*ASSIGNMENT*
Below are records; how many of their lines hold the string "that"? Reply with nothing but the number.

*RECORDS SUPPLIED*

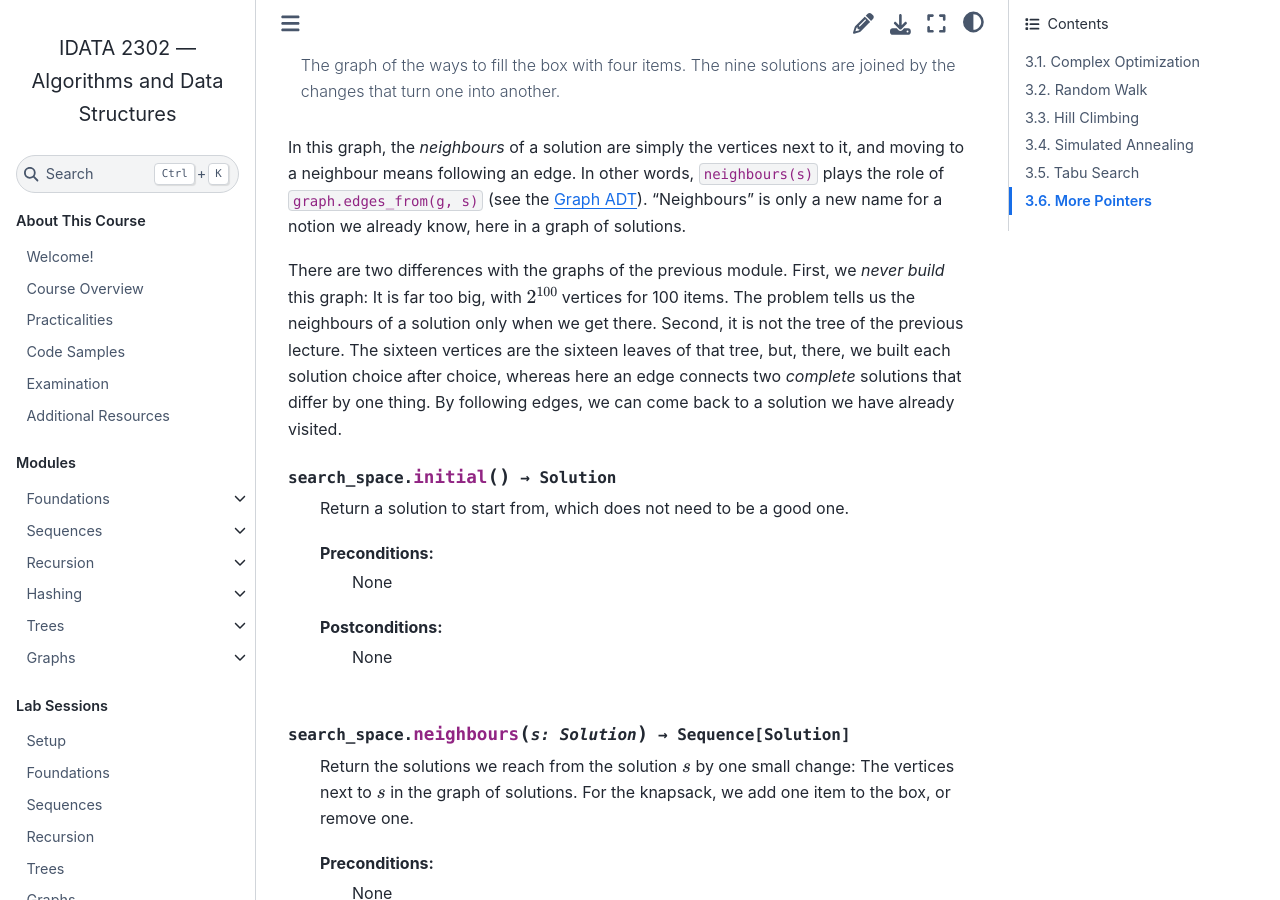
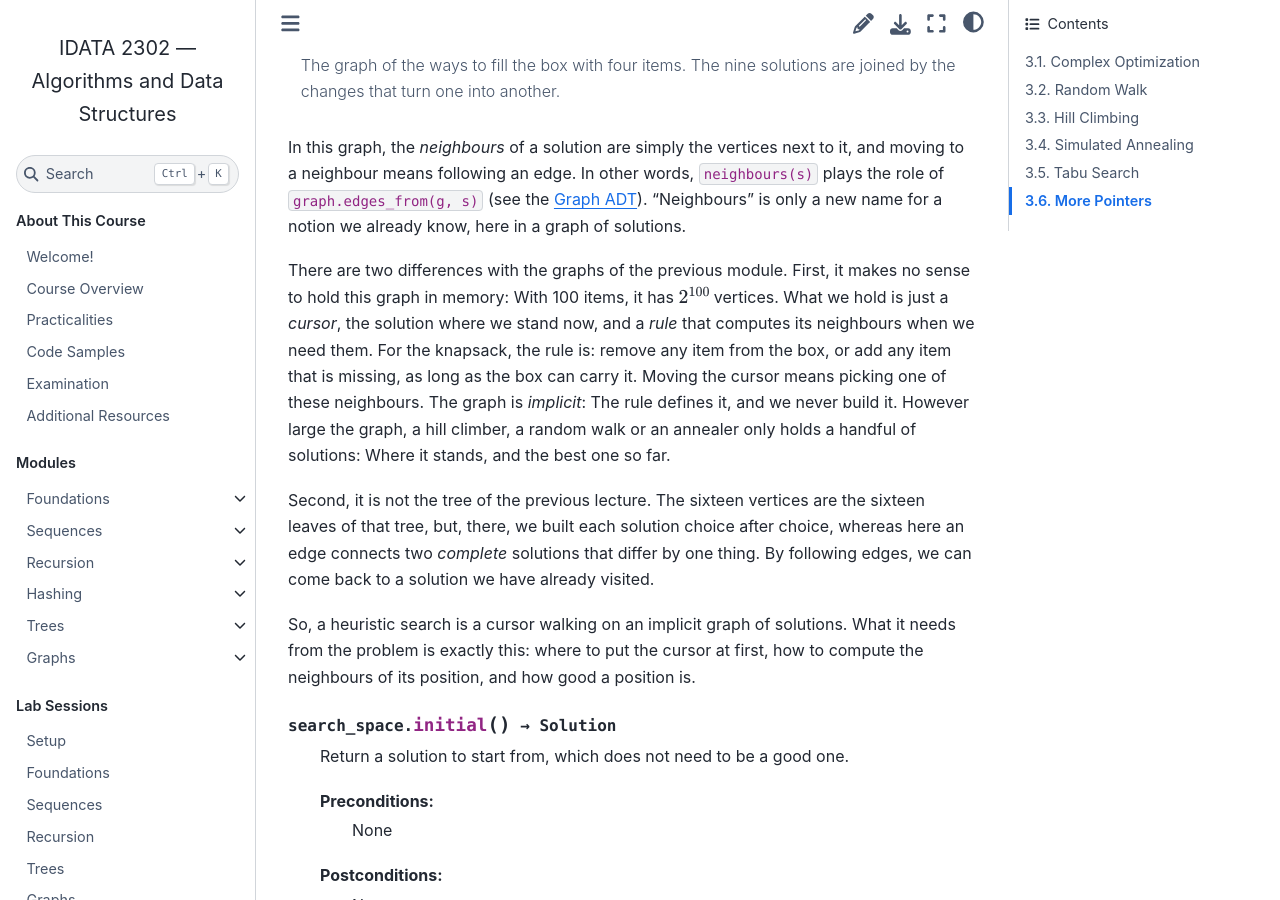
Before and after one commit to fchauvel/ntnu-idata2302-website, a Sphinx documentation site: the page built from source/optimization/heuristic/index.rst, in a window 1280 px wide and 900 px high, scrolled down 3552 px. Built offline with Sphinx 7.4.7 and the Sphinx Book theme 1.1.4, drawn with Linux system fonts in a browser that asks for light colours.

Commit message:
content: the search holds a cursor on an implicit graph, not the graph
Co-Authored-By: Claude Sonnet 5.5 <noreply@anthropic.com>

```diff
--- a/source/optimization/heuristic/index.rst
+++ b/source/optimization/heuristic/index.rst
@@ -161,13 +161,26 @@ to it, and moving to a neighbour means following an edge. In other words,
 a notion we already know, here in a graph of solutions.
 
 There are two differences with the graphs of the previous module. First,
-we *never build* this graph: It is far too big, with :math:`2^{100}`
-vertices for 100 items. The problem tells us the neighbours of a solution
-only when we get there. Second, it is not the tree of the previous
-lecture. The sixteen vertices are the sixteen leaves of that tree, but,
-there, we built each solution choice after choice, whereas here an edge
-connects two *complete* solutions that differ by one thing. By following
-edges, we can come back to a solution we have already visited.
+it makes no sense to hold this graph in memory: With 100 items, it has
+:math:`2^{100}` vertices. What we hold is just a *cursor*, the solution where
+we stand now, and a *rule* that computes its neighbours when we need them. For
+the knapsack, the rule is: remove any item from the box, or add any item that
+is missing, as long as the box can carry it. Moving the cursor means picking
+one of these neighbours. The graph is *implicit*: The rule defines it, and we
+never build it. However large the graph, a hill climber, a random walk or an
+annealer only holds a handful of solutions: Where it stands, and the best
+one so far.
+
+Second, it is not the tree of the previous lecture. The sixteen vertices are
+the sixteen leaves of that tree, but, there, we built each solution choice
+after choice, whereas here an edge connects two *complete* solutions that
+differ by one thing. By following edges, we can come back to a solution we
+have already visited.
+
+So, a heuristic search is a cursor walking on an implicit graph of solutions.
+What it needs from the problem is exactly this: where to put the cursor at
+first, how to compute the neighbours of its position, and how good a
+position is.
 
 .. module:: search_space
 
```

*ANSWER BELOW*
7